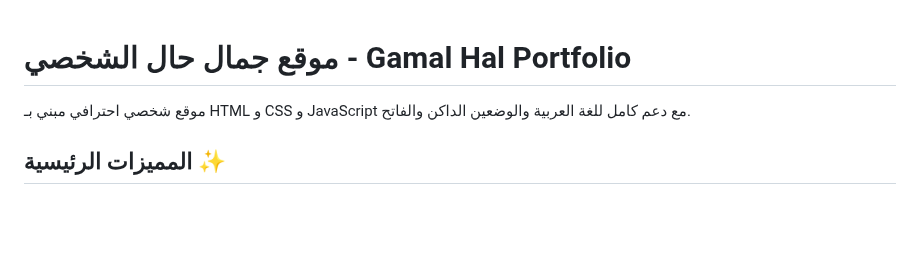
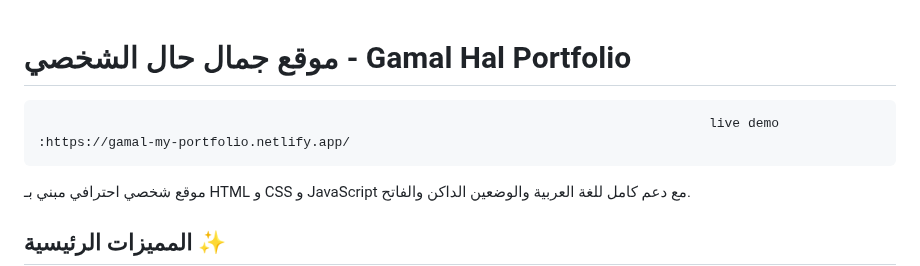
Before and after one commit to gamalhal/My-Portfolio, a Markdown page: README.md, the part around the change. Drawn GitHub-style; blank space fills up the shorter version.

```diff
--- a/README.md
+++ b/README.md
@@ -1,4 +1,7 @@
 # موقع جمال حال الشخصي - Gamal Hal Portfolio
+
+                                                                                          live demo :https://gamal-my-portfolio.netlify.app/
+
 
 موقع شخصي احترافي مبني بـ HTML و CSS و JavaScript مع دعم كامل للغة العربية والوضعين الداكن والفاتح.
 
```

◇ ◇ ◇ ◇ ◇ ◇ ◇

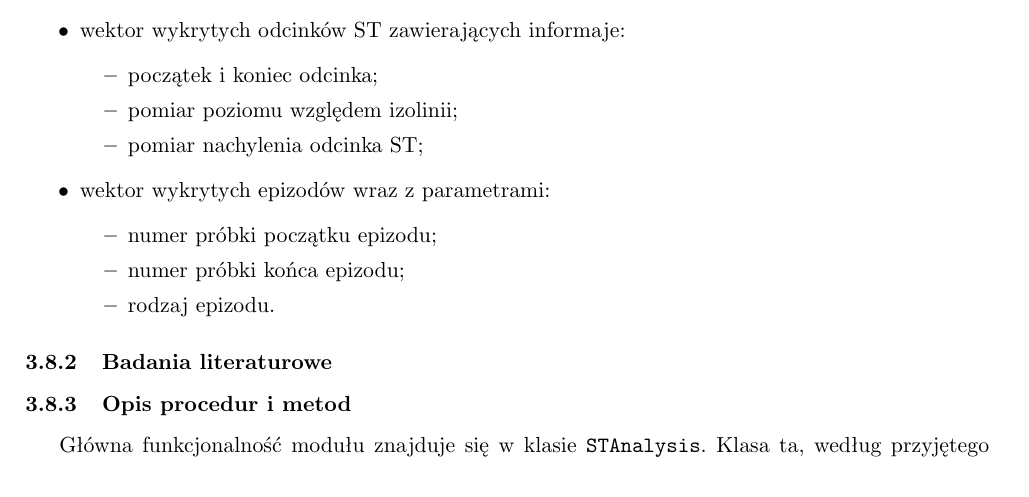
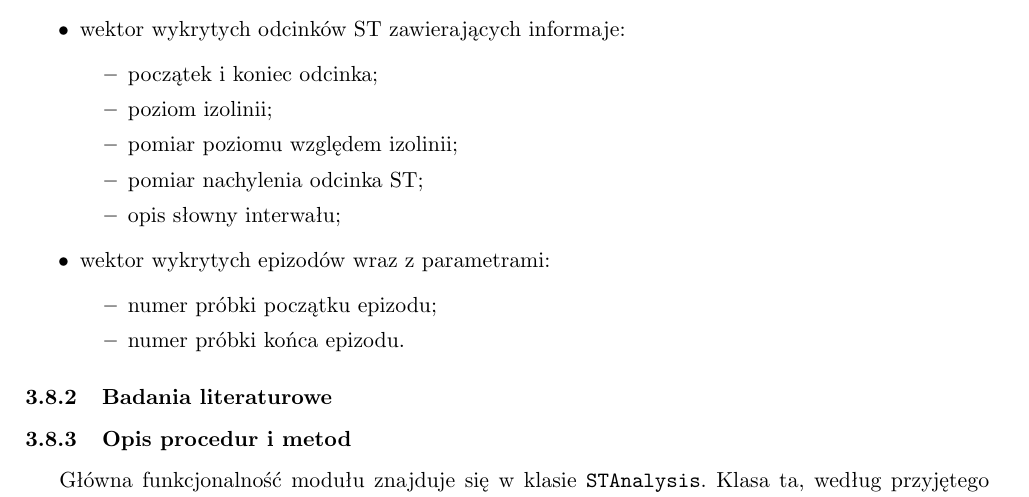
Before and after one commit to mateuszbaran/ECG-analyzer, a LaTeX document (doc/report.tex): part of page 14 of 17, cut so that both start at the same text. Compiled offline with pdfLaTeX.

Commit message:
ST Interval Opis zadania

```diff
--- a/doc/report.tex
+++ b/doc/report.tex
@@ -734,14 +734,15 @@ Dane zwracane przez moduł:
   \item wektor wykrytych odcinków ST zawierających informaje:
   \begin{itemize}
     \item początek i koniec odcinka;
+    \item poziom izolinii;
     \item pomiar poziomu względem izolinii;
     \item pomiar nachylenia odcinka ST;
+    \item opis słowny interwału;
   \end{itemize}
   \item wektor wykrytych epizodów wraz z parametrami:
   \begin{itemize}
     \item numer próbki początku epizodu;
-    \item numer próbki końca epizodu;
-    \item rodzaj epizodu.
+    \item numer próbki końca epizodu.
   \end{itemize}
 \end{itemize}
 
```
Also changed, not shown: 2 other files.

◇ ◇ ◇ ◇ ◇ ◇ ◇

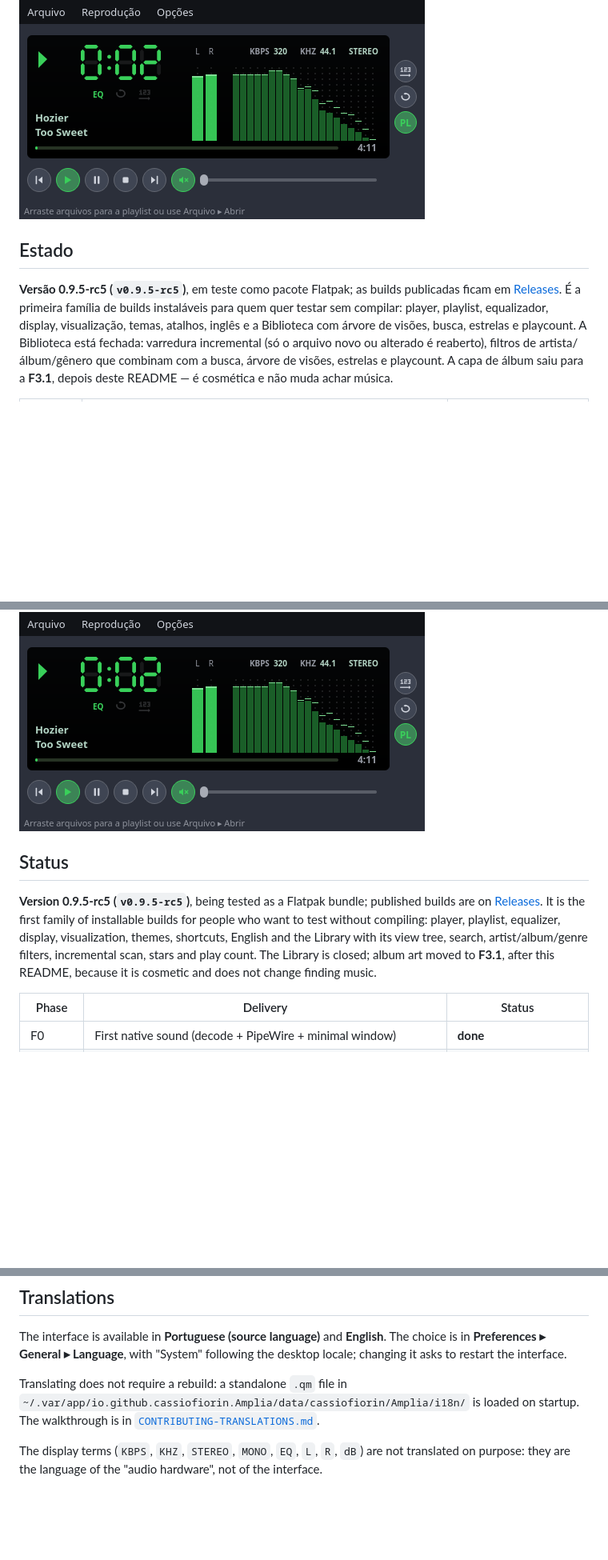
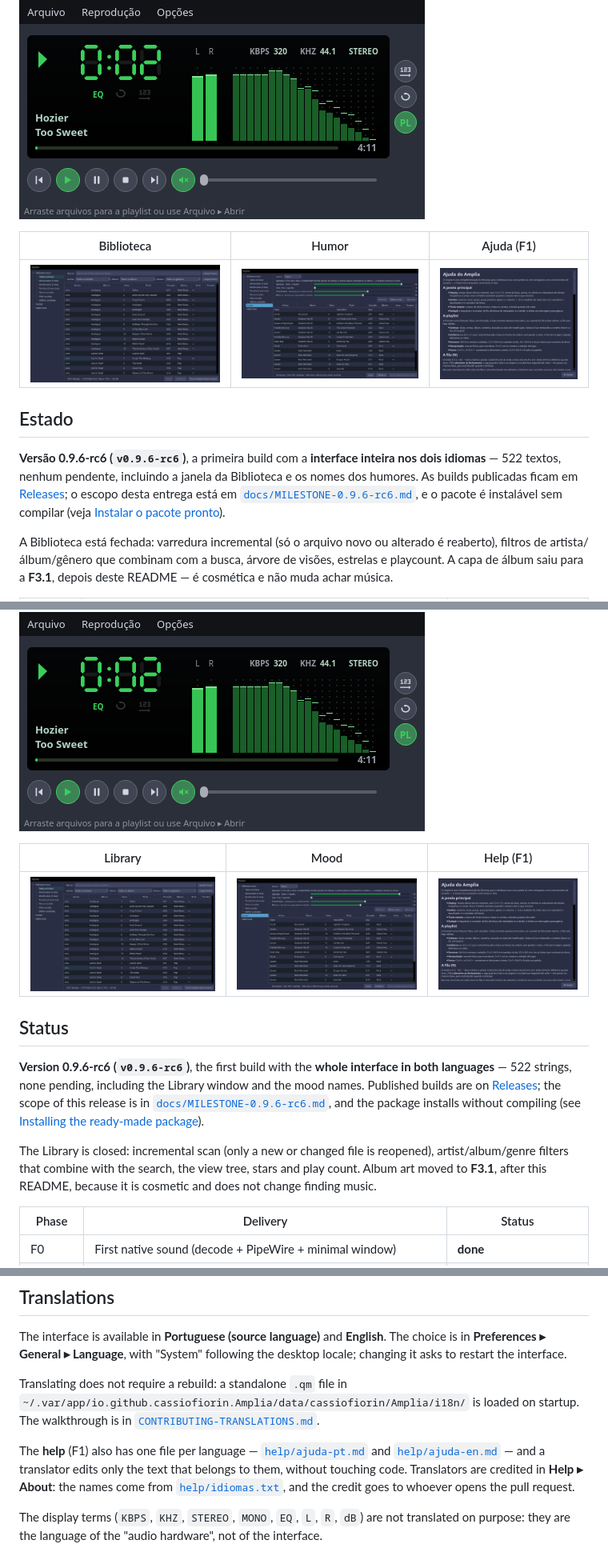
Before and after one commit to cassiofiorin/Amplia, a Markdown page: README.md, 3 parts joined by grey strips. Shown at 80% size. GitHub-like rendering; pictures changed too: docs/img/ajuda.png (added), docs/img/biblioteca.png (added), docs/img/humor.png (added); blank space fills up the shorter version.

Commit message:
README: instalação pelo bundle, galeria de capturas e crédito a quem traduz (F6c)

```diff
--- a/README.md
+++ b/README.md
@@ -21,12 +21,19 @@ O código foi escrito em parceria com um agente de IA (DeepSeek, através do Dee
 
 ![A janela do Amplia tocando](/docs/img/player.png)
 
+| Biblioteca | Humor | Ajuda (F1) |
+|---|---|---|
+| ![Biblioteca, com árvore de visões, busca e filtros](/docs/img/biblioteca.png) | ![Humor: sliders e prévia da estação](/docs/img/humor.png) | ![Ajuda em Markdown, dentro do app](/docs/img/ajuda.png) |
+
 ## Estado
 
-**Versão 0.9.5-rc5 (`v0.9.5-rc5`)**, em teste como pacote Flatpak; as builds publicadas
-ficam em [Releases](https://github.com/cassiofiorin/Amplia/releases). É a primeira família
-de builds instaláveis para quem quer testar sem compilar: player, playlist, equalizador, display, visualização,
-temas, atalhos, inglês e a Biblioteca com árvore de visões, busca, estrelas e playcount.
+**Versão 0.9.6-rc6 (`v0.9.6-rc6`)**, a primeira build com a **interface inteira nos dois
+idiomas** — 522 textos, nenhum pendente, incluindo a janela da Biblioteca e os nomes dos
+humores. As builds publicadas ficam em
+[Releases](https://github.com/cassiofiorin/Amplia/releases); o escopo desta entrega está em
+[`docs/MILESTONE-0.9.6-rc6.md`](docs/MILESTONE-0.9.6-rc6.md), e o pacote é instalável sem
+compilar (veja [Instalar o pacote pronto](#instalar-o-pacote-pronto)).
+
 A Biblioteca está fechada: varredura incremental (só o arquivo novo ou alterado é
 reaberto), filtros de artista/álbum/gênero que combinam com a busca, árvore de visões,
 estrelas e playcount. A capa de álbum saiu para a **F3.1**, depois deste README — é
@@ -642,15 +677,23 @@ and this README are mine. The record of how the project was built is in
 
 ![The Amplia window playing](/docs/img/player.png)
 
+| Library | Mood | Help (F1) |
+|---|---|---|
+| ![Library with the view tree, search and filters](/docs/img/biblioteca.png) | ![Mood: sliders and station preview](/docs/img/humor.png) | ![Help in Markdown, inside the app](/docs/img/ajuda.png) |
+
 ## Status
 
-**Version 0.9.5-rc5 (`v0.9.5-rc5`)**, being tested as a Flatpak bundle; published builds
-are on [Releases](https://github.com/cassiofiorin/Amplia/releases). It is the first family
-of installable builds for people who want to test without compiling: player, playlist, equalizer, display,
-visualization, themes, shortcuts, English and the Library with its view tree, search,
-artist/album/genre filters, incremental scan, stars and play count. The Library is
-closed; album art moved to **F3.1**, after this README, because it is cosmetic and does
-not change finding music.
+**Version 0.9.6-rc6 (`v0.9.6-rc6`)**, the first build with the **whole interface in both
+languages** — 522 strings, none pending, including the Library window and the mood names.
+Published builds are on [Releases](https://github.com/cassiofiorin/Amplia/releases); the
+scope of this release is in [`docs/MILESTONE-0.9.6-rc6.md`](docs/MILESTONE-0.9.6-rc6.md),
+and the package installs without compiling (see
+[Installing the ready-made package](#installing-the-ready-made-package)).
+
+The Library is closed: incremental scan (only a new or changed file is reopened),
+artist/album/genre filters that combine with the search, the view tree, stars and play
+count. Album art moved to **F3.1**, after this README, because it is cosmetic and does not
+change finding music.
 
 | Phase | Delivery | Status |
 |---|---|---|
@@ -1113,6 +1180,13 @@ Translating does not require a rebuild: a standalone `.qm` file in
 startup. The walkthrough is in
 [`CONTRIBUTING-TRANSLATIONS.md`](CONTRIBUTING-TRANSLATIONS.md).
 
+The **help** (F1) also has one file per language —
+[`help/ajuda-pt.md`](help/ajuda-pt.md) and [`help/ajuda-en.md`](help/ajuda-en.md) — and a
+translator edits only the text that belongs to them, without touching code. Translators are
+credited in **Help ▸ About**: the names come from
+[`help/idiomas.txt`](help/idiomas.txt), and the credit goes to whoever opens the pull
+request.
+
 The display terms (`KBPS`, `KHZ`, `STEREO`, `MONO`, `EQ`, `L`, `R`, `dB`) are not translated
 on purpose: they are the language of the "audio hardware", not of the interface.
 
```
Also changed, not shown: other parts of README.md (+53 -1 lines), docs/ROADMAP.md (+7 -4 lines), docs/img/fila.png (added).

◇ ◇ ◇ ◇ ◇ ◇ ◇

### Activity
An answer is complete only when it holds every line above containing the string "cosmetic".

### Response to this task
-closed; album art moved to **F3.1**, after this README, because it is cosmetic and does
+count. Album art moved to **F3.1**, after this README, because it is cosmetic and does not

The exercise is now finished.